BEGIN INPUT DATA
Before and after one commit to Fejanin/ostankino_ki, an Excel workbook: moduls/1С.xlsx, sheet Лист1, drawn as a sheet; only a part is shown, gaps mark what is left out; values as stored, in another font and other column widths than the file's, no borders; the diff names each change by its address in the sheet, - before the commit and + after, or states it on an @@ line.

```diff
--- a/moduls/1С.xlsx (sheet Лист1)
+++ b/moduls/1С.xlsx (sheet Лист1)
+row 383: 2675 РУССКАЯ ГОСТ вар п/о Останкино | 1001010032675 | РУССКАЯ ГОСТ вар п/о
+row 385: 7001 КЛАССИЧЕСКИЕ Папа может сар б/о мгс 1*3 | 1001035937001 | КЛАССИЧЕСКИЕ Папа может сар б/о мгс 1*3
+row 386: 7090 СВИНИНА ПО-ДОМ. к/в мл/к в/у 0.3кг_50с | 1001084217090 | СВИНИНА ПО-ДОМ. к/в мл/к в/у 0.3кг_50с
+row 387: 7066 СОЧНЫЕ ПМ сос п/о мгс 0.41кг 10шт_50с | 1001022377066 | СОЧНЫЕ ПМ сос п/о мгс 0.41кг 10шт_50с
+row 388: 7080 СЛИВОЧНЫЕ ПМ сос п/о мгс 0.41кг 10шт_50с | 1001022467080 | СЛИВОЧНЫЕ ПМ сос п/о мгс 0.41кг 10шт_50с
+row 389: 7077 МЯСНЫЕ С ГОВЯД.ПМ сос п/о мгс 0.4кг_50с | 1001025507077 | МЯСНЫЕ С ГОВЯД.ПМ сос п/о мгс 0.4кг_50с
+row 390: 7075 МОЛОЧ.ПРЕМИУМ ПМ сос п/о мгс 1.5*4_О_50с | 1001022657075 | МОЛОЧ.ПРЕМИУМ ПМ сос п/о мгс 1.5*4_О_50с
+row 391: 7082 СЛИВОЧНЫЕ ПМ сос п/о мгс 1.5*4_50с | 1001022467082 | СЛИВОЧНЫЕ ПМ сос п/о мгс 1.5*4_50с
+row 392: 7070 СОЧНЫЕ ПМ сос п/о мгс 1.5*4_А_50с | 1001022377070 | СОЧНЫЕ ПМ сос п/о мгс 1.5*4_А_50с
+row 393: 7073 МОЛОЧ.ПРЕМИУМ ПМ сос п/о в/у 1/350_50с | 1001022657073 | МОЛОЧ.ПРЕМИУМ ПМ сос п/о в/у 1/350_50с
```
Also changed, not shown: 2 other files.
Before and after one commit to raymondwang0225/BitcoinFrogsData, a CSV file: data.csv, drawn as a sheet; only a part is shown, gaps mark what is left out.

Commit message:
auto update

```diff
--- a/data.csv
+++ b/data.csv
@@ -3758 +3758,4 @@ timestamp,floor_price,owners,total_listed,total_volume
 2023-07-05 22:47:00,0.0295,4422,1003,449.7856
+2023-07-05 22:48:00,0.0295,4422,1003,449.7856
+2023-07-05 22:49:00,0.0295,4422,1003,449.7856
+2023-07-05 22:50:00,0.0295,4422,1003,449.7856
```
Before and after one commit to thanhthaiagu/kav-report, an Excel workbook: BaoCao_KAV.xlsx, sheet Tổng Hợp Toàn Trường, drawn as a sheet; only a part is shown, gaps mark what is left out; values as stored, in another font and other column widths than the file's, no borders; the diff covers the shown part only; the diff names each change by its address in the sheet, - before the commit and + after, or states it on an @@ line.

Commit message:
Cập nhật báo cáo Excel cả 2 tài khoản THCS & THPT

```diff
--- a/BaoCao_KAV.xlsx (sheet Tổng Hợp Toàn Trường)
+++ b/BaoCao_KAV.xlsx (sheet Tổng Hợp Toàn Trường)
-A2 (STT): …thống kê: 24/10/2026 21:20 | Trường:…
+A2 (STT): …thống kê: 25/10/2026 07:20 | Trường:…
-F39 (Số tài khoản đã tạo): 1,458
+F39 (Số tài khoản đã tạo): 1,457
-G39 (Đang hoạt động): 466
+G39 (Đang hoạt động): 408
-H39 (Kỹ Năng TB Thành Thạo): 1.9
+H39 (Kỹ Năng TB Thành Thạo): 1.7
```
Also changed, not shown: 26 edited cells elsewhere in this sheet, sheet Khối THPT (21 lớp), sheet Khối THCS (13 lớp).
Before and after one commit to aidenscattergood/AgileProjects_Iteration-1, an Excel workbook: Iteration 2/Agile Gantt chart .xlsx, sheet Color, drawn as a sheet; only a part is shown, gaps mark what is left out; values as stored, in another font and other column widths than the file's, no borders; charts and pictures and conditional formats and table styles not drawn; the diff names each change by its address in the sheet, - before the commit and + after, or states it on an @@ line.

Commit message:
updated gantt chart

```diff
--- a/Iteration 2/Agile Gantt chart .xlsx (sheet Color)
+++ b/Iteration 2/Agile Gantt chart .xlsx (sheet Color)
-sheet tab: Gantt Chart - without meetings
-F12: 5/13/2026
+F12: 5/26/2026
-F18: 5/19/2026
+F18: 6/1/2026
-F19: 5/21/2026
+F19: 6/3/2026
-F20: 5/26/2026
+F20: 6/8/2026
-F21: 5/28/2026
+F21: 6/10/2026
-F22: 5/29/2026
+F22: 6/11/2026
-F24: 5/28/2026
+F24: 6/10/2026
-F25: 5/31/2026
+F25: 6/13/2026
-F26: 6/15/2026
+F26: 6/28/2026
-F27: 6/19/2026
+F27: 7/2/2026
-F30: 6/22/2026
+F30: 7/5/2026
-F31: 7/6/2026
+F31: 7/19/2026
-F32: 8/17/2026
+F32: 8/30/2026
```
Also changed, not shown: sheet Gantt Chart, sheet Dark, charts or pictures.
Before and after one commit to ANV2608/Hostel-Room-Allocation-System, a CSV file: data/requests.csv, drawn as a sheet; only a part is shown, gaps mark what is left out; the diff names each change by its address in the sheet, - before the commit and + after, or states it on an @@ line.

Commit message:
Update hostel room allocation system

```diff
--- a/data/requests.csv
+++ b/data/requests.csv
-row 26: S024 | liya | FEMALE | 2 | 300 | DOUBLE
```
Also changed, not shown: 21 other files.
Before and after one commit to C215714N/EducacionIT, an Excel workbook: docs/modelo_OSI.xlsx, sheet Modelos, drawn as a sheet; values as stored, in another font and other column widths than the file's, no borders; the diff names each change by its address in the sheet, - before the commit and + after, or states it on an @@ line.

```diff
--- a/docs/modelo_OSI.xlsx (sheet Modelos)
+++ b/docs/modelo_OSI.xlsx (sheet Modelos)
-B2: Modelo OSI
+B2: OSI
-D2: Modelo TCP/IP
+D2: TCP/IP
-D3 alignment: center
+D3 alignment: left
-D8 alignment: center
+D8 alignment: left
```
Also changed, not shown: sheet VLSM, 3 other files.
END INPUT DATA
▶ **BRIEF**
All entries are to be reproduced verbatim, with none omitted.

▶ **TASK ANSWER**
Before and after one commit to Fejanin/ostankino_ki, an Excel workbook: moduls/1С.xlsx, sheet Лист1, drawn as a sheet; only a part is shown, gaps mark what is left out; values as stored, in another font and other column widths than the file's, no borders; the diff names each change by its address in the sheet, - before the commit and + after, or states it on an @@ line.

```diff
--- a/moduls/1С.xlsx (sheet Лист1)
+++ b/moduls/1С.xlsx (sheet Лист1)
+row 383: 2675 РУССКАЯ ГОСТ вар п/о Останкино | 1001010032675 | РУССКАЯ ГОСТ вар п/о
+row 385: 7001 КЛАССИЧЕСКИЕ Папа может сар б/о мгс 1*3 | 1001035937001 | КЛАССИЧЕСКИЕ Папа может сар б/о мгс 1*3
+row 386: 7090 СВИНИНА ПО-ДОМ. к/в мл/к в/у 0.3кг_50с | 1001084217090 | СВИНИНА ПО-ДОМ. к/в мл/к в/у 0.3кг_50с
+row 387: 7066 СОЧНЫЕ ПМ сос п/о мгс 0.41кг 10шт_50с | 1001022377066 | СОЧНЫЕ ПМ сос п/о мгс 0.41кг 10шт_50с
+row 388: 7080 СЛИВОЧНЫЕ ПМ сос п/о мгс 0.41кг 10шт_50с | 1001022467080 | СЛИВОЧНЫЕ ПМ сос п/о мгс 0.41кг 10шт_50с
+row 389: 7077 МЯСНЫЕ С ГОВЯД.ПМ сос п/о мгс 0.4кг_50с | 1001025507077 | МЯСНЫЕ С ГОВЯД.ПМ сос п/о мгс 0.4кг_50с
+row 390: 7075 МОЛОЧ.ПРЕМИУМ ПМ сос п/о мгс 1.5*4_О_50с | 1001022657075 | МОЛОЧ.ПРЕМИУМ ПМ сос п/о мгс 1.5*4_О_50с
+row 391: 7082 СЛИВОЧНЫЕ ПМ сос п/о мгс 1.5*4_50с | 1001022467082 | СЛИВОЧНЫЕ ПМ сос п/о мгс 1.5*4_50с
+row 392: 7070 СОЧНЫЕ ПМ сос п/о мгс 1.5*4_А_50с | 1001022377070 | СОЧНЫЕ ПМ сос п/о мгс 1.5*4_А_50с
+row 393: 7073 МОЛОЧ.ПРЕМИУМ ПМ сос п/о в/у 1/350_50с | 1001022657073 | МОЛОЧ.ПРЕМИУМ ПМ сос п/о в/у 1/350_50с
```
Also changed, not shown: 2 other files.
Before and after one commit to raymondwang0225/BitcoinFrogsData, a CSV file: data.csv, drawn as a sheet; only a part is shown, gaps mark what is left out.

Commit message:
auto update

```diff
--- a/data.csv
+++ b/data.csv
@@ -3758 +3758,4 @@ timestamp,floor_price,owners,total_listed,total_volume
 2023-07-05 22:47:00,0.0295,4422,1003,449.7856
+2023-07-05 22:48:00,0.0295,4422,1003,449.7856
+2023-07-05 22:49:00,0.0295,4422,1003,449.7856
+2023-07-05 22:50:00,0.0295,4422,1003,449.7856
```
Before and after one commit to thanhthaiagu/kav-report, an Excel workbook: BaoCao_KAV.xlsx, sheet Tổng Hợp Toàn Trường, drawn as a sheet; only a part is shown, gaps mark what is left out; values as stored, in another font and other column widths than the file's, no borders; the diff covers the shown part only; the diff names each change by its address in the sheet, - before the commit and + after, or states it on an @@ line.

Commit message:
Cập nhật báo cáo Excel cả 2 tài khoản THCS & THPT

```diff
--- a/BaoCao_KAV.xlsx (sheet Tổng Hợp Toàn Trường)
+++ b/BaoCao_KAV.xlsx (sheet Tổng Hợp Toàn Trường)
-A2 (STT): …thống kê: 24/10/2026 21:20 | Trường:…
+A2 (STT): …thống kê: 25/10/2026 07:20 | Trường:…
-F39 (Số tài khoản đã tạo): 1,458
+F39 (Số tài khoản đã tạo): 1,457
-G39 (Đang hoạt động): 466
+G39 (Đang hoạt động): 408
-H39 (Kỹ Năng TB Thành Thạo): 1.9
+H39 (Kỹ Năng TB Thành Thạo): 1.7
```
Also changed, not shown: 26 edited cells elsewhere in this sheet, sheet Khối THPT (21 lớp), sheet Khối THCS (13 lớp).
Before and after one commit to aidenscattergood/AgileProjects_Iteration-1, an Excel workbook: Iteration 2/Agile Gantt chart .xlsx, sheet Color, drawn as a sheet; only a part is shown, gaps mark what is left out; values as stored, in another font and other column widths than the file's, no borders; charts and pictures and conditional formats and table styles not drawn; the diff names each change by its address in the sheet, - before the commit and + after, or states it on an @@ line.

Commit message:
updated gantt chart

```diff
--- a/Iteration 2/Agile Gantt chart .xlsx (sheet Color)
+++ b/Iteration 2/Agile Gantt chart .xlsx (sheet Color)
-sheet tab: Gantt Chart - without meetings
-F12: 5/13/2026
+F12: 5/26/2026
-F18: 5/19/2026
+F18: 6/1/2026
-F19: 5/21/2026
+F19: 6/3/2026
-F20: 5/26/2026
+F20: 6/8/2026
-F21: 5/28/2026
+F21: 6/10/2026
-F22: 5/29/2026
+F22: 6/11/2026
-F24: 5/28/2026
+F24: 6/10/2026
-F25: 5/31/2026
+F25: 6/13/2026
-F26: 6/15/2026
+F26: 6/28/2026
-F27: 6/19/2026
+F27: 7/2/2026
-F30: 6/22/2026
+F30: 7/5/2026
-F31: 7/6/2026
+F31: 7/19/2026
-F32: 8/17/2026
+F32: 8/30/2026
```
Also changed, not shown: sheet Gantt Chart, sheet Dark, charts or pictures.
Before and after one commit to ANV2608/Hostel-Room-Allocation-System, a CSV file: data/requests.csv, drawn as a sheet; only a part is shown, gaps mark what is left out; the diff names each change by its address in the sheet, - before the commit and + after, or states it on an @@ line.

Commit message:
Update hostel room allocation system

```diff
--- a/data/requests.csv
+++ b/data/requests.csv
-row 26: S024 | liya | FEMALE | 2 | 300 | DOUBLE
```
Also changed, not shown: 21 other files.
Before and after one commit to C215714N/EducacionIT, an Excel workbook: docs/modelo_OSI.xlsx, sheet Modelos, drawn as a sheet; values as stored, in another font and other column widths than the file's, no borders; the diff names each change by its address in the sheet, - before the commit and + after, or states it on an @@ line.

```diff
--- a/docs/modelo_OSI.xlsx (sheet Modelos)
+++ b/docs/modelo_OSI.xlsx (sheet Modelos)
-B2: Modelo OSI
+B2: OSI
-D2: Modelo TCP/IP
+D2: TCP/IP
-D3 alignment: center
+D3 alignment: left
-D8 alignment: center
+D8 alignment: left
```
Also changed, not shown: sheet VLSM, 3 other files.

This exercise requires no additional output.